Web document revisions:
-- Opening Marker --

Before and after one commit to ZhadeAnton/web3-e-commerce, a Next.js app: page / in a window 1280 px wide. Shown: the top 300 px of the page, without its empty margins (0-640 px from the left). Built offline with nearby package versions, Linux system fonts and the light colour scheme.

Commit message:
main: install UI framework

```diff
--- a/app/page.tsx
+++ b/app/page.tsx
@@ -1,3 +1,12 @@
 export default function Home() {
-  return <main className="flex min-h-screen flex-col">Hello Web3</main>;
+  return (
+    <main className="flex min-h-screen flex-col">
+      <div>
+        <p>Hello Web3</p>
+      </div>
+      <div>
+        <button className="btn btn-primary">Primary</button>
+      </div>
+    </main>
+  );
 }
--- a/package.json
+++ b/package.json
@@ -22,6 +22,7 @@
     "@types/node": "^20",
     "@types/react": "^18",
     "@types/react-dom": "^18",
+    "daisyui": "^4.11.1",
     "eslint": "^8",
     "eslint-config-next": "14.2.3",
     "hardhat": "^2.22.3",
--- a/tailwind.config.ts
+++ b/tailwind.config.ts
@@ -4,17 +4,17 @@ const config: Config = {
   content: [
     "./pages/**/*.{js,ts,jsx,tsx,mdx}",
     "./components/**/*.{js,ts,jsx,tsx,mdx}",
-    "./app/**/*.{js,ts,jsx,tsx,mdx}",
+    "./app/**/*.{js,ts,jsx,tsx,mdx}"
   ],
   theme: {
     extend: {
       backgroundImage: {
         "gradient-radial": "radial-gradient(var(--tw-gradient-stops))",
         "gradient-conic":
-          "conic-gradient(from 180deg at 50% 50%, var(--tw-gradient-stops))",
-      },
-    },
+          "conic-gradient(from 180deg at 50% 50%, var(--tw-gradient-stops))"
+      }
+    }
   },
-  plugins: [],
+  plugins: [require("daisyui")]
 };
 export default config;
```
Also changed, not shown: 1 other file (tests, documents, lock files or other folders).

-- Closing Marker --
-- Opening Marker --

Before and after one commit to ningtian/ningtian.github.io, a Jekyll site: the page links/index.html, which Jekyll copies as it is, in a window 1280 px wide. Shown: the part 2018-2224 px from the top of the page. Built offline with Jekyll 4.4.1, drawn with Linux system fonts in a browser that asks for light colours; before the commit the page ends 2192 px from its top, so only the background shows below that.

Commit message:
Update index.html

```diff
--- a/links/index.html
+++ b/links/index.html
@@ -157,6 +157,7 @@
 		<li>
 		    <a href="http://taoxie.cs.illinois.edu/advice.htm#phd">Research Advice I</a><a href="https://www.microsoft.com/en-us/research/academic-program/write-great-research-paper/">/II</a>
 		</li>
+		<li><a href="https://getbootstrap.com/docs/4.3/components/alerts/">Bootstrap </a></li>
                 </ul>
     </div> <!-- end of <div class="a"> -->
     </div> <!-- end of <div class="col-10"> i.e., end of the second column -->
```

-- Closing Marker --

* _PROBLEM REQUIREMENTS_
Search the entries above for the word "className" and copy each line where it appears.

* _RESPONSE_
-  return <main className="flex min-h-screen flex-col">Hello Web3</main>;
+    <main className="flex min-h-screen flex-col">
+        <button className="btn btn-primary">Primary</button>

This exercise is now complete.